**Assignment:**
Print all of the data exactly, with no line missing.

(Version comparison data)
_ _ _ _ _
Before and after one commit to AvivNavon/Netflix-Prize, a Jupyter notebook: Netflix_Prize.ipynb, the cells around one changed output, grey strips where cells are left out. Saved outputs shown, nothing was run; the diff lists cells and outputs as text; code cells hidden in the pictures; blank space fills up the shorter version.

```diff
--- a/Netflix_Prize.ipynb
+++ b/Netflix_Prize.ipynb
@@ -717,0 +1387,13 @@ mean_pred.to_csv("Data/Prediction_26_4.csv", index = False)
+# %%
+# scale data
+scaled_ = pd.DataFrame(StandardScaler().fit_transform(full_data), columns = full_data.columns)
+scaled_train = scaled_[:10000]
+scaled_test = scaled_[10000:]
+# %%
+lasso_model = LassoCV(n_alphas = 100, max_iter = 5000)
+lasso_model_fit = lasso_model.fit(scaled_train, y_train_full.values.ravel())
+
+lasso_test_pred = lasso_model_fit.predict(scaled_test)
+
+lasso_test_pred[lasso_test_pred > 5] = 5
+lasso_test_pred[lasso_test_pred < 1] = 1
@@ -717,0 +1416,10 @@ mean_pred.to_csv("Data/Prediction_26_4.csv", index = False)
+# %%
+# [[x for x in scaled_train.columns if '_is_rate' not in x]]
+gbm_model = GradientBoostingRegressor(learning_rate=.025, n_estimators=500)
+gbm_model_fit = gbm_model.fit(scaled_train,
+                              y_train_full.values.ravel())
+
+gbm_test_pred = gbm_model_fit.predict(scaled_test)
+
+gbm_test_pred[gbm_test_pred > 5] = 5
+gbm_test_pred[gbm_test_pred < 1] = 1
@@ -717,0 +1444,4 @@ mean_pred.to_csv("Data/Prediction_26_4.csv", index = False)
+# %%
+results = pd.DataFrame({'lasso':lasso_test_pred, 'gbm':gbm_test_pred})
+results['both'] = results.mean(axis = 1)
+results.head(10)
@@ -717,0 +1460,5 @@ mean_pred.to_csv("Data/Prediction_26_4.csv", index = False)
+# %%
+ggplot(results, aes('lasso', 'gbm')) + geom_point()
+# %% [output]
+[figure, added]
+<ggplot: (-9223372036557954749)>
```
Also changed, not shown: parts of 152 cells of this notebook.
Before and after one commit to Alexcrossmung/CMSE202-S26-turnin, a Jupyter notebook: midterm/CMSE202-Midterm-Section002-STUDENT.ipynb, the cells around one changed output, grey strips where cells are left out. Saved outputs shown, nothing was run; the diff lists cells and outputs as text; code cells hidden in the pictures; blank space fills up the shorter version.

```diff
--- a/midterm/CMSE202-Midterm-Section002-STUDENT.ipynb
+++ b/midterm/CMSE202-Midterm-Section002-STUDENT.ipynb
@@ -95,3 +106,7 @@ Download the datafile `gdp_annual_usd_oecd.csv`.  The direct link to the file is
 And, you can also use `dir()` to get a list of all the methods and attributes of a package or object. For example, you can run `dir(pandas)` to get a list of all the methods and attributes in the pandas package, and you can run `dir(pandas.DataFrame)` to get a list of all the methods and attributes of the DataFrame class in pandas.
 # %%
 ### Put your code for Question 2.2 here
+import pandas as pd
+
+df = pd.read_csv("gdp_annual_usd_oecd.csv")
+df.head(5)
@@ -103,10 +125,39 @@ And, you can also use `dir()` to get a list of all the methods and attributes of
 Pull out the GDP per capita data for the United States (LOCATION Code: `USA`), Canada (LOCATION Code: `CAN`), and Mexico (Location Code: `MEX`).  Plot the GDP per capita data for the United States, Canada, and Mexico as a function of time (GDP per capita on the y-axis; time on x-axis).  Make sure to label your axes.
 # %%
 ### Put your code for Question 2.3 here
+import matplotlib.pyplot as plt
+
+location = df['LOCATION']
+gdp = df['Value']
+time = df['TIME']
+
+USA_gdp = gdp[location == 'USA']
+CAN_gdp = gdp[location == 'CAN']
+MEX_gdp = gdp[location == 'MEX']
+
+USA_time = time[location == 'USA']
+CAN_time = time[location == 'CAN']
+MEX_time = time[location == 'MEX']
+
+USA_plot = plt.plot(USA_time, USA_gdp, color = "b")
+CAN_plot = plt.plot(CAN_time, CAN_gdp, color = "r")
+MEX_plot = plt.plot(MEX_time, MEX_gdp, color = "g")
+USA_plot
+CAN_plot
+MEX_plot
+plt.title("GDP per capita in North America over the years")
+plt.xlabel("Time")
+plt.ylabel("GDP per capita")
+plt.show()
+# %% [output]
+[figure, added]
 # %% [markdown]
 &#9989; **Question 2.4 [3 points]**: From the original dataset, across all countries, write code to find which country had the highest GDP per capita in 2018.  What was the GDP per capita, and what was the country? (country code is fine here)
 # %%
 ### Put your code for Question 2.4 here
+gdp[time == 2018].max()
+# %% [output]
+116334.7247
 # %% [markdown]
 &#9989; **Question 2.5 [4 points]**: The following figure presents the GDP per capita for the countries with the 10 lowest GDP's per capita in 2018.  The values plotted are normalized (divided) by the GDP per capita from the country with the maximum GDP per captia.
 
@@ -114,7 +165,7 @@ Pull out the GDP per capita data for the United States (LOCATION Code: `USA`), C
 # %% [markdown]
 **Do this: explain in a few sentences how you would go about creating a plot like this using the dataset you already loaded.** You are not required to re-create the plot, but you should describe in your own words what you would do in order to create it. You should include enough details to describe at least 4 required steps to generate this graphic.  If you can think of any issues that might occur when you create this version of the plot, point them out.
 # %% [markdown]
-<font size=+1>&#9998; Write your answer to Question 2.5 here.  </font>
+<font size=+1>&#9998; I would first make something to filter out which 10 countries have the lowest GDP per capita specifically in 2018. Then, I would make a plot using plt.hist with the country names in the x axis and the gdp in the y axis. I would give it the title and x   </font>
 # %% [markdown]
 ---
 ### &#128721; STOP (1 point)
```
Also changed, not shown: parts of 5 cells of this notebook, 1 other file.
_ _ _ _ _
**Answer for the task:**
Before and after one commit to AvivNavon/Netflix-Prize, a Jupyter notebook: Netflix_Prize.ipynb, the cells around one changed output, grey strips where cells are left out. Saved outputs shown, nothing was run; the diff lists cells and outputs as text; code cells hidden in the pictures; blank space fills up the shorter version.

```diff
--- a/Netflix_Prize.ipynb
+++ b/Netflix_Prize.ipynb
@@ -717,0 +1387,13 @@ mean_pred.to_csv("Data/Prediction_26_4.csv", index = False)
+# %%
+# scale data
+scaled_ = pd.DataFrame(StandardScaler().fit_transform(full_data), columns = full_data.columns)
+scaled_train = scaled_[:10000]
+scaled_test = scaled_[10000:]
+# %%
+lasso_model = LassoCV(n_alphas = 100, max_iter = 5000)
+lasso_model_fit = lasso_model.fit(scaled_train, y_train_full.values.ravel())
+
+lasso_test_pred = lasso_model_fit.predict(scaled_test)
+
+lasso_test_pred[lasso_test_pred > 5] = 5
+lasso_test_pred[lasso_test_pred < 1] = 1
@@ -717,0 +1416,10 @@ mean_pred.to_csv("Data/Prediction_26_4.csv", index = False)
+# %%
+# [[x for x in scaled_train.columns if '_is_rate' not in x]]
+gbm_model = GradientBoostingRegressor(learning_rate=.025, n_estimators=500)
+gbm_model_fit = gbm_model.fit(scaled_train,
+                              y_train_full.values.ravel())
+
+gbm_test_pred = gbm_model_fit.predict(scaled_test)
+
+gbm_test_pred[gbm_test_pred > 5] = 5
+gbm_test_pred[gbm_test_pred < 1] = 1
@@ -717,0 +1444,4 @@ mean_pred.to_csv("Data/Prediction_26_4.csv", index = False)
+# %%
+results = pd.DataFrame({'lasso':lasso_test_pred, 'gbm':gbm_test_pred})
+results['both'] = results.mean(axis = 1)
+results.head(10)
@@ -717,0 +1460,5 @@ mean_pred.to_csv("Data/Prediction_26_4.csv", index = False)
+# %%
+ggplot(results, aes('lasso', 'gbm')) + geom_point()
+# %% [output]
+[figure, added]
+<ggplot: (-9223372036557954749)>
```
Also changed, not shown: parts of 152 cells of this notebook.
Before and after one commit to Alexcrossmung/CMSE202-S26-turnin, a Jupyter notebook: midterm/CMSE202-Midterm-Section002-STUDENT.ipynb, the cells around one changed output, grey strips where cells are left out. Saved outputs shown, nothing was run; the diff lists cells and outputs as text; code cells hidden in the pictures; blank space fills up the shorter version.

```diff
--- a/midterm/CMSE202-Midterm-Section002-STUDENT.ipynb
+++ b/midterm/CMSE202-Midterm-Section002-STUDENT.ipynb
@@ -95,3 +106,7 @@ Download the datafile `gdp_annual_usd_oecd.csv`.  The direct link to the file is
 And, you can also use `dir()` to get a list of all the methods and attributes of a package or object. For example, you can run `dir(pandas)` to get a list of all the methods and attributes in the pandas package, and you can run `dir(pandas.DataFrame)` to get a list of all the methods and attributes of the DataFrame class in pandas.
 # %%
 ### Put your code for Question 2.2 here
+import pandas as pd
+
+df = pd.read_csv("gdp_annual_usd_oecd.csv")
+df.head(5)
@@ -103,10 +125,39 @@ And, you can also use `dir()` to get a list of all the methods and attributes of
 Pull out the GDP per capita data for the United States (LOCATION Code: `USA`), Canada (LOCATION Code: `CAN`), and Mexico (Location Code: `MEX`).  Plot the GDP per capita data for the United States, Canada, and Mexico as a function of time (GDP per capita on the y-axis; time on x-axis).  Make sure to label your axes.
 # %%
 ### Put your code for Question 2.3 here
+import matplotlib.pyplot as plt
+
+location = df['LOCATION']
+gdp = df['Value']
+time = df['TIME']
+
+USA_gdp = gdp[location == 'USA']
+CAN_gdp = gdp[location == 'CAN']
+MEX_gdp = gdp[location == 'MEX']
+
+USA_time = time[location == 'USA']
+CAN_time = time[location == 'CAN']
+MEX_time = time[location == 'MEX']
+
+USA_plot = plt.plot(USA_time, USA_gdp, color = "b")
+CAN_plot = plt.plot(CAN_time, CAN_gdp, color = "r")
+MEX_plot = plt.plot(MEX_time, MEX_gdp, color = "g")
+USA_plot
+CAN_plot
+MEX_plot
+plt.title("GDP per capita in North America over the years")
+plt.xlabel("Time")
+plt.ylabel("GDP per capita")
+plt.show()
+# %% [output]
+[figure, added]
 # %% [markdown]
 &#9989; **Question 2.4 [3 points]**: From the original dataset, across all countries, write code to find which country had the highest GDP per capita in 2018.  What was the GDP per capita, and what was the country? (country code is fine here)
 # %%
 ### Put your code for Question 2.4 here
+gdp[time == 2018].max()
+# %% [output]
+116334.7247
 # %% [markdown]
 &#9989; **Question 2.5 [4 points]**: The following figure presents the GDP per capita for the countries with the 10 lowest GDP's per capita in 2018.  The values plotted are normalized (divided) by the GDP per capita from the country with the maximum GDP per captia.
 
@@ -114,7 +165,7 @@ Pull out the GDP per capita data for the United States (LOCATION Code: `USA`), C
 # %% [markdown]
 **Do this: explain in a few sentences how you would go about creating a plot like this using the dataset you already loaded.** You are not required to re-create the plot, but you should describe in your own words what you would do in order to create it. You should include enough details to describe at least 4 required steps to generate this graphic.  If you can think of any issues that might occur when you create this version of the plot, point them out.
 # %% [markdown]
-<font size=+1>&#9998; Write your answer to Question 2.5 here.  </font>
+<font size=+1>&#9998; I would first make something to filter out which 10 countries have the lowest GDP per capita specifically in 2018. Then, I would make a plot using plt.hist with the country names in the x axis and the gdp in the y axis. I would give it the title and x   </font>
 # %% [markdown]
 ---
 ### &#128721; STOP (1 point)
```
Also changed, not shown: parts of 5 cells of this notebook, 1 other file.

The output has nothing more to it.